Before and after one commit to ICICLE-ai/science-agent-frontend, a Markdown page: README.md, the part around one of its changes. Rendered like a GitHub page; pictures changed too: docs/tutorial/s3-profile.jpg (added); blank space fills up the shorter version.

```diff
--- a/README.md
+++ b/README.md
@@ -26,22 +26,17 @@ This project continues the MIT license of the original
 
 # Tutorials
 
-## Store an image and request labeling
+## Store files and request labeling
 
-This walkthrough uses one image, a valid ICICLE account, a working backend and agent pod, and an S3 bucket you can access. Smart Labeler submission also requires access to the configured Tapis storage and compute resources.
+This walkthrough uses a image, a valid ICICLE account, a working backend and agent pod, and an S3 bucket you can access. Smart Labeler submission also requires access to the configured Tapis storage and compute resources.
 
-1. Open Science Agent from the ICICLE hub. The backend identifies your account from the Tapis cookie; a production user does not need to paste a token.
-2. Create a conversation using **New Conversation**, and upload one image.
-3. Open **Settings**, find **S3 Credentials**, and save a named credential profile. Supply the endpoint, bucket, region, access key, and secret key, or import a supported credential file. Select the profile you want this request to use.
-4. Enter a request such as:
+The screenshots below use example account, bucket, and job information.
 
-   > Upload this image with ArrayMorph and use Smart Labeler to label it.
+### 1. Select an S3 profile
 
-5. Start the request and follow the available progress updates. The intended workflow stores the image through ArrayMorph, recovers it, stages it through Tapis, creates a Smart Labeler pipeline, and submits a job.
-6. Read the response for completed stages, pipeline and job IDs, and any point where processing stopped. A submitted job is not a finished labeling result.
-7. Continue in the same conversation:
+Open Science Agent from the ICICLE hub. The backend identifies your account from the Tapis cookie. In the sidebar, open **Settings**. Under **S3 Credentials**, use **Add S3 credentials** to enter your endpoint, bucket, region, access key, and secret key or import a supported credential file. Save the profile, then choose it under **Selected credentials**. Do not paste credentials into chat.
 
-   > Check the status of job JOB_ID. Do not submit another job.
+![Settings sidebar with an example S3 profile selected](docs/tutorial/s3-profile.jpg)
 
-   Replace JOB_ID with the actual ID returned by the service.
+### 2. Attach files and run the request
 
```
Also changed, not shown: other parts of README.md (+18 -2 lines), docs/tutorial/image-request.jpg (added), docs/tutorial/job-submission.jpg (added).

_ _ _ _ _ _ _

Return every line in the records that includes the string "account".

* [ANSWER SECTION]
-This walkthrough uses one image, a valid ICICLE account, a working backend and agent pod, and an S3 bucket you can access. Smart Labeler submission also requires access to the configured Tapis storage and compute resources.
+This walkthrough uses a image, a valid ICICLE account, a working backend and agent pod, and an S3 bucket you can access. Smart Labeler submission also requires access to the configured Tapis storage and compute resources.
-1. Open Science Agent from the ICICLE hub. The backend identifies your account from the Tapis cookie; a production user does not need to paste a token.
+The screenshots below use example account, bucket, and job information.
+Open Science Agent from the ICICLE hub. The backend identifies your account from the Tapis cookie. In the sidebar, open **Settings**. Under **S3 Credentials**, use **Add S3 credentials** to enter your endpoint, bucket, region, access key, and secret key or import a supported credential file. Save the profile, then choose it under **Selected credentials**. Do not paste credentials into chat.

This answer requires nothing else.